The Technical Bit: (TRR = Technically Recoverable Resources)
"Natural gas can be created by two mechanisms: biogenic and thermogenic. Biogenic gas is created by micro-organisms that produce methane as a metabolic by-product in anoxic conditions such as in marshes, bogs, landfills, and shallow sediments. At depth, at greater temperature and pressure, thermogenic gas is created through the maturation of buried organic material. Biogenic gas can be encountered even if the underlying source rocks have not entered the thermogenic gas generation window. The thermal generation of oil and gas from organic material (Figure 34) generally takes place at temperatures between 50°C and 225°C. At lower temperatures, the organic material is immature and no oil or gas will be thermally generated from the source rock; at much higher temperatures, the organic material is overmature and all possible oil and gas will have been generated. The timing of generation is dependent on the kerogen type and the exact composition of the organic material. From an analysis of all available maturity data of the Bowland-Hodder unit in the study area, it can be deduced that an Ro of 1.1% (equating to the onset of significant gas production) can be reached at a present-day depth of anything between outcrop and 9500 ft (2900 m) (Figure 35). Figure 38. Estimated present-day depth (feet) to the top of the gas window (Ro = 1.1%), central Britain. Note: the shallowest colour includes areas where this isomaturity surface is above sea-level and also above the land surface. North American experience has shown that there is not adequate pressure to economically produce shale gas at shallow depths.

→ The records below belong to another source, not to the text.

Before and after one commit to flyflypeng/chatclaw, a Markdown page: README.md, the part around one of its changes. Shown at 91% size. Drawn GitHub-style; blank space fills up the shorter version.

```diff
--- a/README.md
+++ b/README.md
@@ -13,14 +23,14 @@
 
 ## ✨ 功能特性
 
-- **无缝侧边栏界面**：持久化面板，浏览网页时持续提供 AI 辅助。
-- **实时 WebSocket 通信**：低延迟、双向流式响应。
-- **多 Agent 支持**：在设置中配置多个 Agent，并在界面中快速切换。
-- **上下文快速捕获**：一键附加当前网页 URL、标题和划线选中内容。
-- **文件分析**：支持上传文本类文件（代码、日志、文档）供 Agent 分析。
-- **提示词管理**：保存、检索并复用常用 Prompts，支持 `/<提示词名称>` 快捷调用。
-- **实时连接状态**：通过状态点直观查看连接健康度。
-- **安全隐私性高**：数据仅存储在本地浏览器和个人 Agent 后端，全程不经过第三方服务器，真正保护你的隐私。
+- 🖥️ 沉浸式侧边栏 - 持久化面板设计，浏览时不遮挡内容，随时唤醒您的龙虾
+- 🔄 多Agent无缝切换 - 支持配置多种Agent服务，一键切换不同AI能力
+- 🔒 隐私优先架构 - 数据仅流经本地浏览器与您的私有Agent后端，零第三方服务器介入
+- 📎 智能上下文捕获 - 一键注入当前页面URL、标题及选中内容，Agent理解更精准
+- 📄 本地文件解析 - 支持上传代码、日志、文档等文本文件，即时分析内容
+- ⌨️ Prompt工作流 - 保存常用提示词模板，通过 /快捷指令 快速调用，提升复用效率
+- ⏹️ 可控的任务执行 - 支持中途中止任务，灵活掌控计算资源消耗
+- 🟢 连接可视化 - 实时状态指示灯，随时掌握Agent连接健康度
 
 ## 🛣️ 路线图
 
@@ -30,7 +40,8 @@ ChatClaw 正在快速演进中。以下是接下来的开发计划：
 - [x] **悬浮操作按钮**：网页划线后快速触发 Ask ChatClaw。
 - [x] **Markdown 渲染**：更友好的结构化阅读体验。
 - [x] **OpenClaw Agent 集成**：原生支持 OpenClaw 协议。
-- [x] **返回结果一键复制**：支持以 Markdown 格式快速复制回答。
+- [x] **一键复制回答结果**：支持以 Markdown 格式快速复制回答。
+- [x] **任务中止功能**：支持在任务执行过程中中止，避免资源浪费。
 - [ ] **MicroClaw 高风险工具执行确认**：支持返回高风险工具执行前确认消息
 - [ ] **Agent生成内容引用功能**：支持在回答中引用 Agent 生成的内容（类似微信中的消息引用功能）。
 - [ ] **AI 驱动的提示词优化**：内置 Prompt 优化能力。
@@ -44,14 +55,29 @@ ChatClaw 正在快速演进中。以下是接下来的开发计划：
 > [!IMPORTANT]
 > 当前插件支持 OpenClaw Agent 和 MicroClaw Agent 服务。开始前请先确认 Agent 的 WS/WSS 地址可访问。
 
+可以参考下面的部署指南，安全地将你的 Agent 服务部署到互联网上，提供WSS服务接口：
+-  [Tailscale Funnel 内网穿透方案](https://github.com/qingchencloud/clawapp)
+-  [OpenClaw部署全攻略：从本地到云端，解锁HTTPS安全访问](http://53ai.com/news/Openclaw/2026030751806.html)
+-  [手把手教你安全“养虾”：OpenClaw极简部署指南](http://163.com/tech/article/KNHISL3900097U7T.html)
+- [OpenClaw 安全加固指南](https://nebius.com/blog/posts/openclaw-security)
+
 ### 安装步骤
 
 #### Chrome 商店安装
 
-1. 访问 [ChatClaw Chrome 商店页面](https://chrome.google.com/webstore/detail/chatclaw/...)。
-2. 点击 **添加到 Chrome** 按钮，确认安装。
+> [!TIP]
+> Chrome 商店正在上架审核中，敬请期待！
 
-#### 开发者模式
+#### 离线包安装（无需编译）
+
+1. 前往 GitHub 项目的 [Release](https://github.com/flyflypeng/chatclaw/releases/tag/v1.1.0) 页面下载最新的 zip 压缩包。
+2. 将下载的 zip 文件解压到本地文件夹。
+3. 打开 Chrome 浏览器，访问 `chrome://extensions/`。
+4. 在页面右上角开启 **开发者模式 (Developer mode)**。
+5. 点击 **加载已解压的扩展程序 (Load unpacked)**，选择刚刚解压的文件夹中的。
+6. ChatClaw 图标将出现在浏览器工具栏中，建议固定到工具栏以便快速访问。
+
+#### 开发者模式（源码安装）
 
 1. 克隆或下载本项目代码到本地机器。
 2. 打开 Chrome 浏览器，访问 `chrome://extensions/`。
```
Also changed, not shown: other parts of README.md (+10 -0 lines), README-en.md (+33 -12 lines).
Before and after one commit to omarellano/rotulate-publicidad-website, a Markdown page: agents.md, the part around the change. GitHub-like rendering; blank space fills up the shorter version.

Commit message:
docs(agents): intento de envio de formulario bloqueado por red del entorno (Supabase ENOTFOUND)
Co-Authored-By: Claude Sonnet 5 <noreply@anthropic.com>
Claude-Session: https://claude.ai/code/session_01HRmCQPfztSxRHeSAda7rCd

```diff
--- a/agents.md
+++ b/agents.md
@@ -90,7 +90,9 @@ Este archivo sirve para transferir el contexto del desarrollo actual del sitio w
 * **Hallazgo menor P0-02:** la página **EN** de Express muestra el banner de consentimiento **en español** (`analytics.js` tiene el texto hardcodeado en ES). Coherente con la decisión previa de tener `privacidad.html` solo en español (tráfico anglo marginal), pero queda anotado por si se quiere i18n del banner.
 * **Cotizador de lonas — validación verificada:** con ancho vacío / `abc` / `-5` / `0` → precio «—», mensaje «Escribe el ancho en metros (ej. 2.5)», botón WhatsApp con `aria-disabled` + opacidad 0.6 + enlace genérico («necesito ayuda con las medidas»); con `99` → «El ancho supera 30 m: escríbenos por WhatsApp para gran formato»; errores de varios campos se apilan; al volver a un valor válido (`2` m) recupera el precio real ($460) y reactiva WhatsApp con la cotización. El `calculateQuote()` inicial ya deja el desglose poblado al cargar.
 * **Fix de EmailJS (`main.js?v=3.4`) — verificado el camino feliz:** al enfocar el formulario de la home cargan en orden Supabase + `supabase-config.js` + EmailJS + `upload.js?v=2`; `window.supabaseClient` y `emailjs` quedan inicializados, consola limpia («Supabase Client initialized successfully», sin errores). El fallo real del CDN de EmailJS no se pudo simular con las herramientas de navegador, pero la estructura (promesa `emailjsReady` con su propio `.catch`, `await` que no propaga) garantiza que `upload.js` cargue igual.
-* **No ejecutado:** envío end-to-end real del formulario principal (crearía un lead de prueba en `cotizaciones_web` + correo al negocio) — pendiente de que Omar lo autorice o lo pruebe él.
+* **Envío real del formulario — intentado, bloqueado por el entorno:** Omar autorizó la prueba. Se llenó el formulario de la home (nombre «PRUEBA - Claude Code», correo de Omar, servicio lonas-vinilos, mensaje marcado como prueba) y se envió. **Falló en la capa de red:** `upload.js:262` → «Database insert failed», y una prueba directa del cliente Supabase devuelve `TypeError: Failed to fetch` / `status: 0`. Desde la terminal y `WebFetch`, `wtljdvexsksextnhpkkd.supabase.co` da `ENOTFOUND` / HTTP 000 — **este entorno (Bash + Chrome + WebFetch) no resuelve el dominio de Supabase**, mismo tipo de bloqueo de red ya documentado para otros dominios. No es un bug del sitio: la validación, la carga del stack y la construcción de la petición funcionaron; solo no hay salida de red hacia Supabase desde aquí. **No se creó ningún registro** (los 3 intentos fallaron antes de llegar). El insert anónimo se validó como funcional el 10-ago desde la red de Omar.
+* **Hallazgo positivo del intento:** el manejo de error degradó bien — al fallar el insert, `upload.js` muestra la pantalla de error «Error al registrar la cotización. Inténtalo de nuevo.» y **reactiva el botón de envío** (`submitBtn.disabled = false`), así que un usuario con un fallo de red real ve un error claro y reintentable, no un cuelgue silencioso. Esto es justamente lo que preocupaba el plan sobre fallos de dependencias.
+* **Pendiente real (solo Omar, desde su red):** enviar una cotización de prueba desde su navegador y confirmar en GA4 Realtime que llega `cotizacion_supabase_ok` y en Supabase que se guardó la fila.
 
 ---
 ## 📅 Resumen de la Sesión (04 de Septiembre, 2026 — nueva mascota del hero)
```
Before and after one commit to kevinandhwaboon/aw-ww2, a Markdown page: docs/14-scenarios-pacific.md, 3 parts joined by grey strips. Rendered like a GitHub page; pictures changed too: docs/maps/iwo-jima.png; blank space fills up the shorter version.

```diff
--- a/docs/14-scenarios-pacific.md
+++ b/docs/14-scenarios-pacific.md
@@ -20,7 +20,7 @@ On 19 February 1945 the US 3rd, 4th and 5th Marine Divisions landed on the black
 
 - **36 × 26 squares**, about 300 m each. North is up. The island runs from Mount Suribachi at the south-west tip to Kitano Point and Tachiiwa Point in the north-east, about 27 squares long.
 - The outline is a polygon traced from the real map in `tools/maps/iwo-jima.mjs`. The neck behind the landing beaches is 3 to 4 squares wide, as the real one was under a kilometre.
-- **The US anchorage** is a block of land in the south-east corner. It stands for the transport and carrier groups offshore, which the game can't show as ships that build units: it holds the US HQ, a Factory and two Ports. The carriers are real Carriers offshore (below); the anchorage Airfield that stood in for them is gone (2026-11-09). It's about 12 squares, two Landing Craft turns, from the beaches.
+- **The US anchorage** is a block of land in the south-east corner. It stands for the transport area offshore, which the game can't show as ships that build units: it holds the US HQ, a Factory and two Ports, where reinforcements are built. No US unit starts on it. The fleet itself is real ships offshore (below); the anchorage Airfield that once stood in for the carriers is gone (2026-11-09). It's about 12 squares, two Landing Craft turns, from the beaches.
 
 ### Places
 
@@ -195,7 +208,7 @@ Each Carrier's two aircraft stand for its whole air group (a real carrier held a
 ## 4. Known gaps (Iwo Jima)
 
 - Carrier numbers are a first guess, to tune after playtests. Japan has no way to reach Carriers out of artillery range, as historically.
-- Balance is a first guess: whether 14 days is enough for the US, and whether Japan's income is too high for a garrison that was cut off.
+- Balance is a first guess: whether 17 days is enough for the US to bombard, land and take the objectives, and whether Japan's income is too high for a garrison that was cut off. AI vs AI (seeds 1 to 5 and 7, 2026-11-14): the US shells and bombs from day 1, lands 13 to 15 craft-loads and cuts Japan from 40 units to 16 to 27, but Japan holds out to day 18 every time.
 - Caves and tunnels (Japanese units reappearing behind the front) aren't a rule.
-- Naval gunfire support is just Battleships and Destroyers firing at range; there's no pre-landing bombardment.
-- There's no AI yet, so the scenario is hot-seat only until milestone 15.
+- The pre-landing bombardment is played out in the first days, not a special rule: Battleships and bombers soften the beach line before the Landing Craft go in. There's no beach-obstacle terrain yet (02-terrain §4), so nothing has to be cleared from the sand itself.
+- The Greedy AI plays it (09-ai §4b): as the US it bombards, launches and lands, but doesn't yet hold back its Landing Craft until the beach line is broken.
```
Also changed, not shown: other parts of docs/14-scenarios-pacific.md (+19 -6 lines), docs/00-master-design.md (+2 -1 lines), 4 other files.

repeat - for 'fracking' to achieve maximum return the balance the depth and the pressure of the resource is vital ie the yellow bits, (imo)
Wells - In the UK onshore licence terms, well data is held confidential for four or five years before it can be released into the public domain by DECC’s release agents. We will be asking John Blaymire of Igas about this.
A closer look through the telescope:
For the full report see here: https://www.gov.uk/government/uploads/system/uploads/attachment_data/fil...
Meanwhile John Blaymires of Igas said at the 'fracking debate' "pin me down", "I want to give you the facts about fracking". http://www.igasplc.com/about-us/board-of-directors/john-blaymires
Authors note: There continues to be some confusion Igas (John Blaymires) who are operating in the North West of England and Third Energy (Viking Gas) John Dewar who are operating near Scarborough. This will be clarified asap.
though Igas have a farm-out agreement with Total:
Research for further information is ongoing, though it looks like IGAS are the company looking to 'explore' North of Whitby: